Porto Alegre is the capital and largest city in the Brazilian state of Rio Grande do Sul. Since its foundation in 1772, Porto Alegre has been a national hub for culture, politics, and the economy.1 The city is located on the eastern bank of the Rio Guaiba where five large rivers meet to form the Lagao dos Patos, one of the largest lagoons in the world. Throughout the years, Porto Alegre has served as an important exporter of local produce, leather, and beef to the rest of Brazil and to countries as far away as Africa and Japan.2 In 2014, Porto Alegre will be one of 12 Brazilian cities to host the World Cup.
As Porto Alegre and the rest of the host cities prepare for the massive tourist influx as a result of the World Cup, we cannot help but think of the many children living on the streets of Porto Alegre. Large, international events, while boosting the tourist economy, inevitably catch the attention of traffickers and those seeking to purchase sex while away from home.3 Children in cities such as Porto Alegre are particularly at risk. Reports indicate that Brazil is surpassing Thailand as the most popular destination for child sex trafficking.4 This fact, coupled with the coming of the World Cup, creates a bleak outlook for the many street children in Porto Alegre as well as the 11 other host cities.
In the sex industry, children are often lured into large cities with the promise of work and are subsequently forced into sex slavery. These children often come from rural areas and poor families. The hope of making enough money to support themselves and their families is too tantalizing to ignore. Unfortunately, hopes are shattered when these innocent children are forced into a life of oppression and darkness. Orphans are also at risk and are often coaxed into sex trafficking by the pain of hunger. With no family to provide for them and no money to feed themselves, prostitution seems like the only way to survive. Their meager income is used for basic necessities like food, water, clothing, and shelter. There is nothing left over to help them escape. Disastrously, once inside the industry, they see little or no way out. Many times, intervention is the only source of escape.

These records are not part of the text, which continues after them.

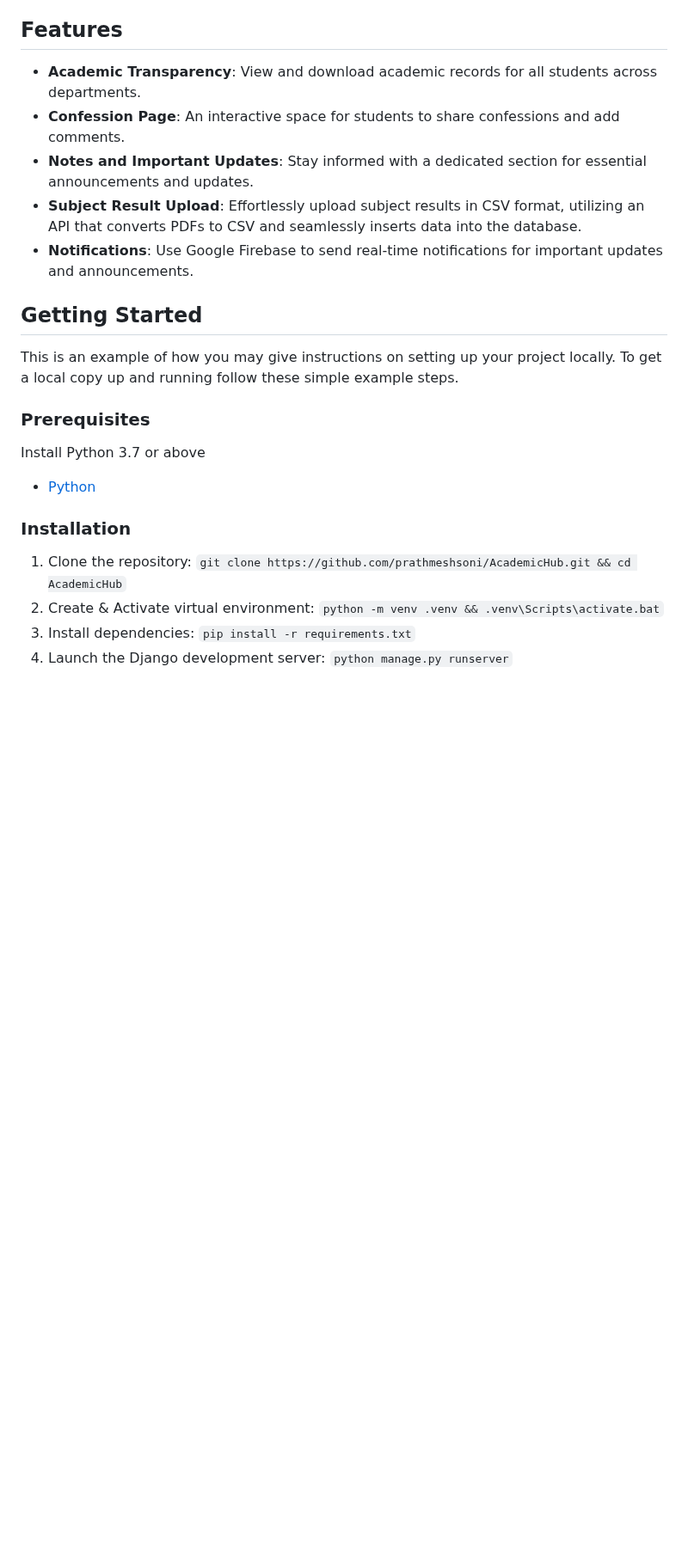
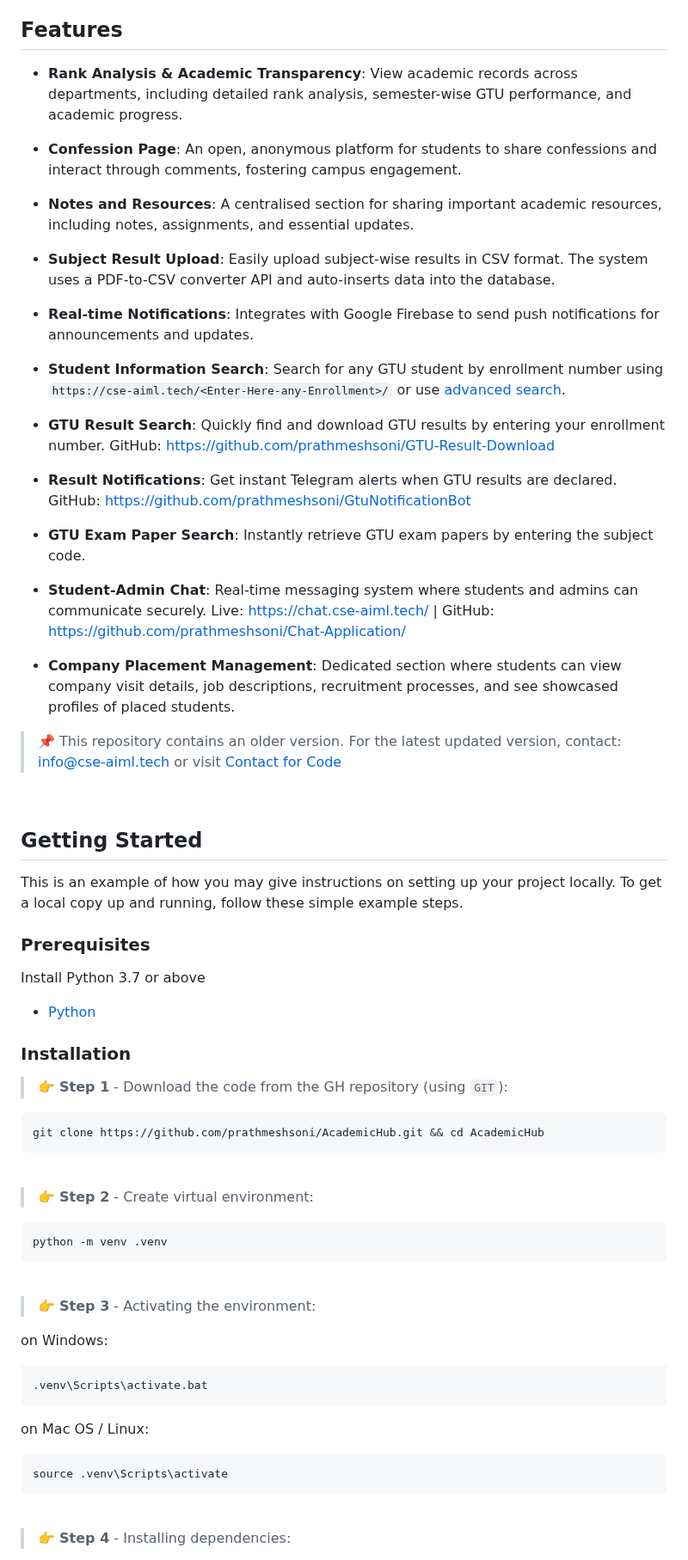
Before and after one commit to prathmeshsoni/AcademicHub, a Markdown page: README.md, the part around one of its changes. Shown at 86% size. Rendered like a GitHub page; blank space fills up the shorter version.

````diff
--- a/README.md
+++ b/README.md
@@ -70,28 +90,72 @@ Introducing AcademicHub, a dynamic web application designed to streamline the ac
 
 ## Features
 
-- **Academic Transparency**: View and download academic records for all students across departments.
-- **Confession Page**: An interactive space for students to share confessions and add comments.
-- **Notes and Important Updates**: Stay informed with a dedicated section for essential announcements and updates.
-- **Subject Result Upload**: Effortlessly upload subject results in CSV format, utilizing an API that converts PDFs to CSV and seamlessly inserts data into the database.
-- **Notifications**: Use Google Firebase to send real-time notifications for important updates and announcements.
+- **Rank Analysis & Academic Transparency**: View academic records across departments, including detailed rank analysis, semester-wise GTU performance, and academic progress.
+
+- **Confession Page**: An open, anonymous platform for students to share confessions and interact through comments, fostering campus engagement.
+
+- **Notes and Resources**: A centralised section for sharing important academic resources, including notes, assignments, and essential updates.
+
+- **Subject Result Upload**: Easily upload subject-wise results in CSV format. The system uses a PDF-to-CSV converter API and auto-inserts data into the database.
+
+- **Real-time Notifications**: Integrates with Google Firebase to send push notifications for announcements and updates.
+
+- **Student Information Search**: Search for any GTU student by enrollment number using `https://cse-aiml.tech/<Enter-Here-any-Enrollment>/` or use [advanced search](https://cse-aiml.tech/advanced-student-search/).
+
+- **GTU Result Search**: Quickly find and download GTU results by entering your enrollment number. GitHub: [https://github.com/prathmeshsoni/GTU-Result-Download](https://github.com/prathmeshsoni/GTU-Result-Download)
+
+- **Result Notifications**: Get instant Telegram alerts when GTU results are declared. GitHub: [https://github.com/prathmeshsoni/GtuNotificationBot](https://github.com/prathmeshsoni/GtuNotificationBot)
+
+- **GTU Exam Paper Search**: Instantly retrieve GTU exam papers by entering the subject code.
+
+- **Student-Admin Chat**: Real-time messaging system where students and admins can communicate securely. Live: [https://chat.cse-aiml.tech/](https://chat.cse-aiml.tech/) | GitHub: [https://github.com/prathmeshsoni/Chat-Application/](https://github.com/prathmeshsoni/Chat-Application/)
+
+- **Company Placement Management**: Dedicated section where students can view company visit details, job descriptions, recruitment processes, and see showcased profiles of placed students.
 
 
+> 📌 This repository contains an older version. For the latest updated version, contact: [info@cse-aiml.tech](mailto:info@cse-aiml.tech) or visit [Contact for Code](https://cse-aiml.tech/contact/code/)
+
+<br />
 
 ## Getting Started
 
 This is an example of how you may give instructions on setting up your project locally.
-To get a local copy up and running follow these simple example steps.
+To get a local copy up and running, follow these simple example steps.
 
 ### Prerequisites
 
 Install Python 3.7 or above
 
-* <a href="https://python.org/downloads/" target="_blank">Python</a>
+*  <a href="https://python.org/downloads/" target="_blank">Python</a>
 
 ### Installation
 
-1. Clone the repository: `git clone https://github.com/prathmeshsoni/AcademicHub.git && cd AcademicHub`
-2. Create & Activate virtual environment: `python -m venv .venv && .venv\Scripts\activate.bat`
-3. Install dependencies: `pip install -r requirements.txt`
-4. Launch the Django development server: `python manage.py runserver`
+> 👉 **Step 1** - Download the code from the GH repository (using `GIT`):
+```bash
+git clone https://github.com/prathmeshsoni/AcademicHub.git && cd AcademicHub
+```
+
+<br />
+
+> 👉 **Step 2** - Create virtual environment:
+```
+python -m venv .venv
+```
+
+<br />
+
+> 👉 **Step 3** - Activating the environment:
+
+on Windows:
+```bash
+.venv\Scripts\activate.bat
+```
+on Mac OS / Linux:
+```bash
+source .venv\Scripts\activate
+```
+
+<br />
+
+> 👉 **Step 4** - Installing dependencies:
+
````
Also changed, not shown: other parts of README.md (+71 -44 lines).
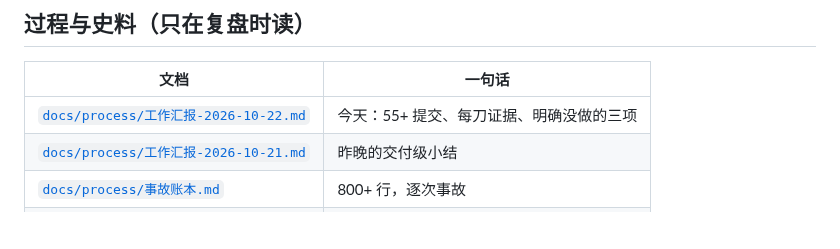
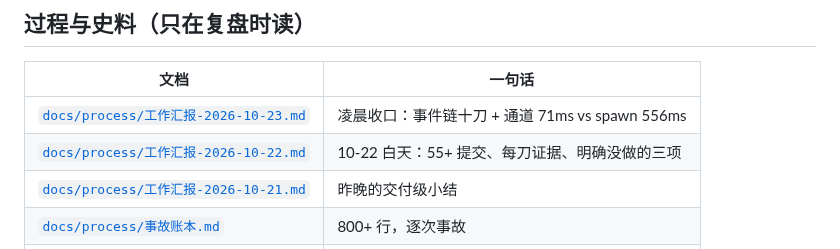
Before and after one commit to hpeng5271-blip/jingwei, a Markdown page: docs/MANIFEST-摘要.md, the part around the change. GitHub-like rendering; blank space fills up the shorter version.

```diff
--- a/docs/MANIFEST-摘要.md
+++ b/docs/MANIFEST-摘要.md
@@ -29,7 +29,8 @@
 
 | 文档 | 一句话 |
 |---|---|
-| [`docs/process/工作汇报-2026-10-22.md`](process/工作汇报-2026-10-22.md) | 今天：55+ 提交、每刀证据、明确没做的三项 |
+| [`docs/process/工作汇报-2026-10-23.md`](process/工作汇报-2026-10-23.md) | 凌晨收口：事件链十刀 + 通道 71ms vs spawn 556ms |
+| [`docs/process/工作汇报-2026-10-22.md`](process/工作汇报-2026-10-22.md) | 10-22 白天：55+ 提交、每刀证据、明确没做的三项 |
 | [`docs/process/工作汇报-2026-10-21.md`](process/工作汇报-2026-10-21.md) | 昨晚的交付级小结 |
 | [`docs/process/事故账本.md`](process/事故账本.md) | 800+ 行，逐次事故 |
 | [`docs/process/复审记录.md`](process/复审记录.md) | 1700+ 行，复审流水（最贵的一份） |
```
Also changed, not shown: docs/process/README.md (+1 -0 lines), docs/process/工作汇报-2026-10-23.md (added, +66 -0 lines).
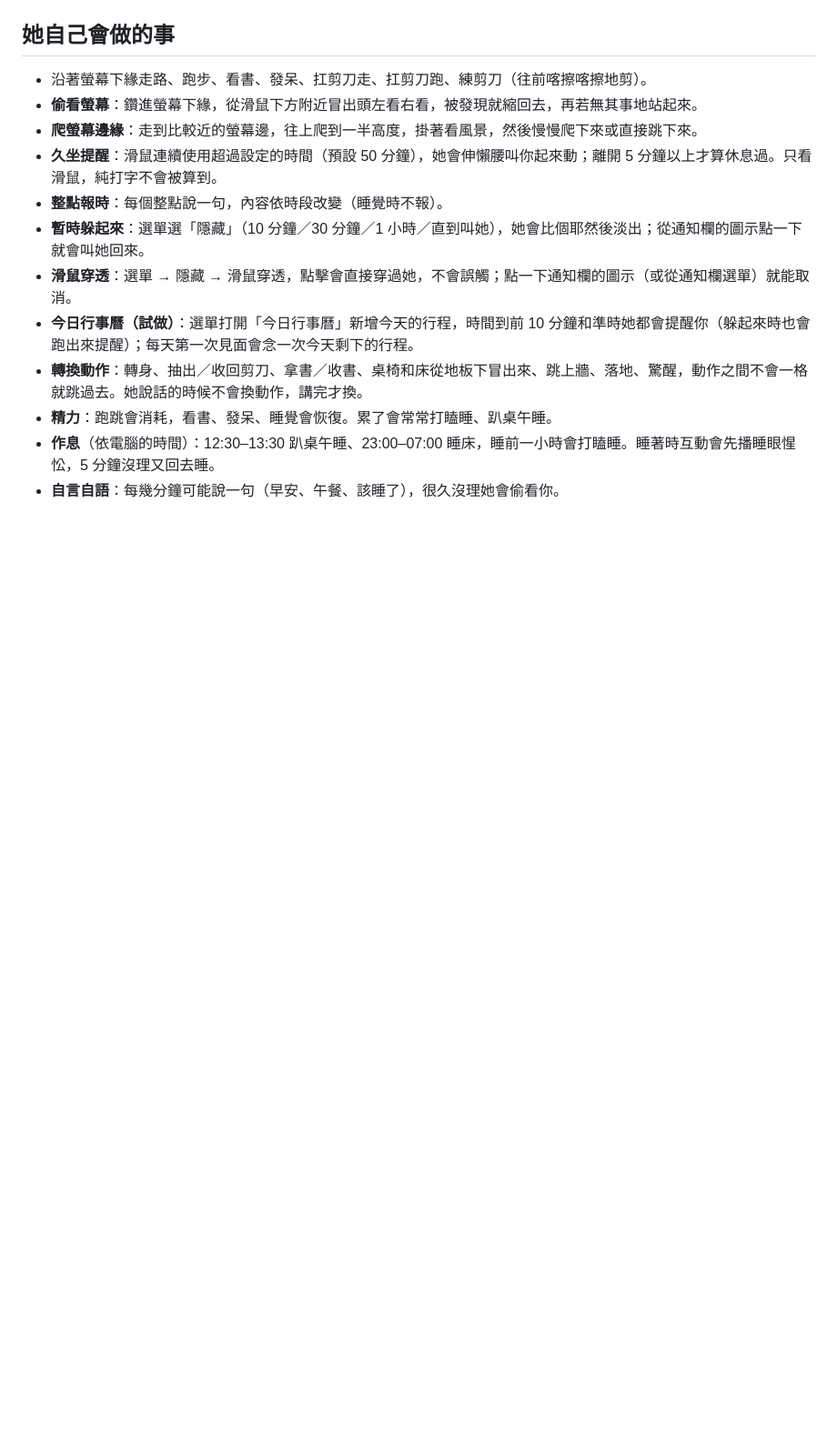
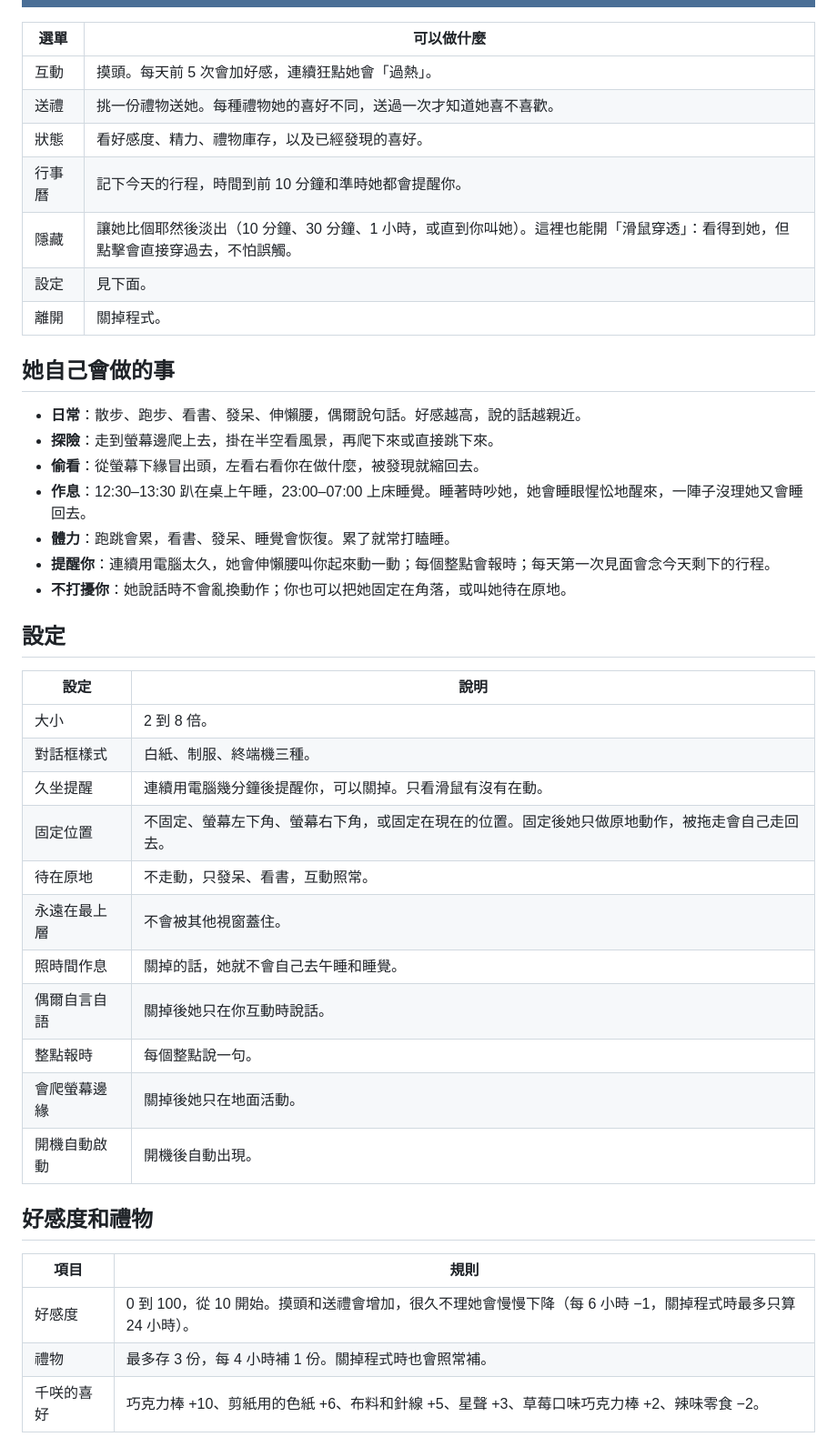
Before and after one commit to Patric891228/chisa-desktop-pet, a Markdown page: README.md, the part around one of its changes. Shown at 91% size. GitHub-like rendering; pictures changed too: docs/menu_preview.png; blank space fills up the shorter version.

```diff
--- a/README.md
+++ b/README.md
@@ -41,20 +36,49 @@
 
 ![選單](docs/menu_preview.png)
 
+| 選單 | 可以做什麼 |
+| --- | --- |
+| 互動 | 摸頭。每天前 5 次會加好感，連續狂點她會「過熱」。 |
+| 送禮 | 挑一份禮物送她。每種禮物她的喜好不同，送過一次才知道她喜不喜歡。 |
+| 狀態 | 看好感度、精力、禮物庫存，以及已經發現的喜好。 |
+| 行事曆 | 記下今天的行程，時間到前 10 分鐘和準時她都會提醒你。 |
+| 隱藏 | 讓她比個耶然後淡出（10 分鐘、30 分鐘、1 小時，或直到你叫她）。這裡也能開「滑鼠穿透」：看得到她，但點擊會直接穿過去，不怕誤觸。 |
+| 設定 | 見下面。 |
+| 離開 | 關掉程式。 |
+
 ## 她自己會做的事
 
-- 沿著螢幕下緣走路、跑步、看書、發呆、扛剪刀走、扛剪刀跑、練剪刀（往前喀擦喀擦地剪）。
-- **偷看螢幕**：鑽進螢幕下緣，從滑鼠下方附近冒出頭左看右看，被發現就縮回去，再若無其事地站起來。
-- **爬螢幕邊緣**：走到比較近的螢幕邊，往上爬到一半高度，掛著看風景，然後慢慢爬下來或直接跳下來。
-- **久坐提醒**：滑鼠連續使用超過設定的時間（預設 50 分鐘），她會伸懶腰叫你起來動；離開 5 分鐘以上才算休息過。只看滑鼠，純打字不會被算到。
-- **整點報時**：每個整點說一句，內容依時段改變（睡覺時不報）。
-- **暫時躲起來**：選單選「隱藏」（10 分鐘／30 分鐘／1 小時／直到叫她），她會比個耶然後淡出；從通知欄的圖示點一下就會叫她回來。
-- **滑鼠穿透**：選單 → 隱藏 → 滑鼠穿透，點擊會直接穿過她，不會誤觸；點一下通知欄的圖示（或從通知欄選單）就能取消。
-- **今日行事曆（試做）**：選單打開「今日行事曆」新增今天的行程，時間到前 10 分鐘和準時她都會提醒你（躲起來時也會跑出來提醒）；每天第一次見面會念一次今天剩下的行程。
-- **轉換動作**：轉身、抽出／收回剪刀、拿書／收書、桌椅和床從地板下冒出來、跳上牆、落地、驚醒，動作之間不會一格就跳過去。她說話的時候不會換動作，講完才換。
-- **精力**：跑跳會消耗，看書、發呆、睡覺會恢復。累了會常常打瞌睡、趴桌午睡。
-- **作息**（依電腦的時間）：12:30–13:30 趴桌午睡、23:00–07:00 睡床，睡前一小時會打瞌睡。睡著時互動會先播睡眼惺忪，5 分鐘沒理又回去睡。
-- **自言自語**：每幾分鐘可能說一句（早安、午餐、該睡了），很久沒理她會偷看你。
+- **日常**：散步、跑步、看書、發呆、伸懶腰，偶爾說句話。好感越高，說的話越親近。
+- **探險**：走到螢幕邊爬上去，掛在半空看風景，再爬下來或直接跳下來。
+- **偷看**：從螢幕下緣冒出頭，左看右看你在做什麼，被發現就縮回去。
+- **作息**：12:30–13:30 趴在桌上午睡，23:00–07:00 上床睡覺。睡著時吵她，她會睡眼惺忪地醒來，一陣子沒理她又會睡回去。
+- **體力**：跑跳會累，看書、發呆、睡覺會恢復。累了就常打瞌睡。
+- **提醒你**：連續用電腦太久，她會伸懶腰叫你起來動一動；每個整點會報時；每天第一次見面會念今天剩下的行程。
+- **不打擾你**：她說話時不會亂換動作；你也可以把她固定在角落，或叫她待在原地。
+
+## 設定
+
+| 設定 | 說明 |
+| --- | --- |
+| 大小 | 2 到 8 倍。 |
+| 對話框樣式 | 白紙、制服、終端機三種。 |
+| 久坐提醒 | 連續用電腦幾分鐘後提醒你，可以關掉。只看滑鼠有沒有在動。 |
+| 固定位置 | 不固定、螢幕左下角、螢幕右下角，或固定在現在的位置。固定後她只做原地動作，被拖走會自己走回去。 |
+| 待在原地 | 不走動，只發呆、看書，互動照常。 |
+| 永遠在最上層 | 不會被其他視窗蓋住。 |
+| 照時間作息 | 關掉的話，她就不會自己去午睡和睡覺。 |
+| 偶爾自言自語 | 關掉後她只在你互動時說話。 |
+| 整點報時 | 每個整點說一句。 |
+| 會爬螢幕邊緣 | 關掉後她只在地面活動。 |
+| 開機自動啟動 | 開機後自動出現。 |
+
+## 好感度和禮物
+
+| 項目 | 規則 |
+| --- | --- |
+| 好感度 | 0 到 100，從 10 開始。摸頭和送禮會增加，很久不理她會慢慢下降（每 6 小時 −1，關掉程式時最多只算 24 小時）。 |
+| 禮物 | 最多存 3 份，每 4 小時補 1 份。關掉程式時也會照常補。 |
+| 千咲的喜好 | 巧克力棒 +10、剪紙用的色紙 +6、布料和針線 +5、星聲 +3、草莓口味巧克力棒 +2、辣味零食 −2。 |
 
 ![禮物](docs/gifts.png)
 
```
Also changed, not shown: other parts of README.md (+32 -62 lines), docs/DEVELOPMENT.md (added, +48 -0 lines).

Please pray with us this month for the city of Porto Alegre. In anticipation of the World Cup, there are prevention and intervention efforts taking place that aim to prevent the trafficking of children. Pray with us that these efforts would be successful and that local law enforcement will see this crime and stop it from happening. We believe God takes action when we pray, and we encourage you to lift your voice before him asking for the freedom of those in bondage.
- 1 “Porto Alegre, The Largest City of South Brazil,” International Airport Salgado Filho, March 28, 2013, http://www.aeroportoportoalegre.net/en/tourism/porto-alegre-the-largest-city-of-south-of-brazil
- 2Koreisha, Sergio, “Porto Alegre, Brazil,” http://pages.uoregon.edu/sergiok/brasil/portoalegre.html
- 3 Piston, Kim, “Brazilian Prostitutes Prepare for World Cup 2014,” Huffington Post, June 8, 2013, http://www.huffingtonpost.com/2013/06/18/brazil-prostitutes-world-cup_n_3461664.html
- 4“Remember the Child Victims of Sex Touris,” The Guardian, September 27, 2010, http://www.theguardian.com/society/2010/sep/27/remember-child-victims-sex-tourism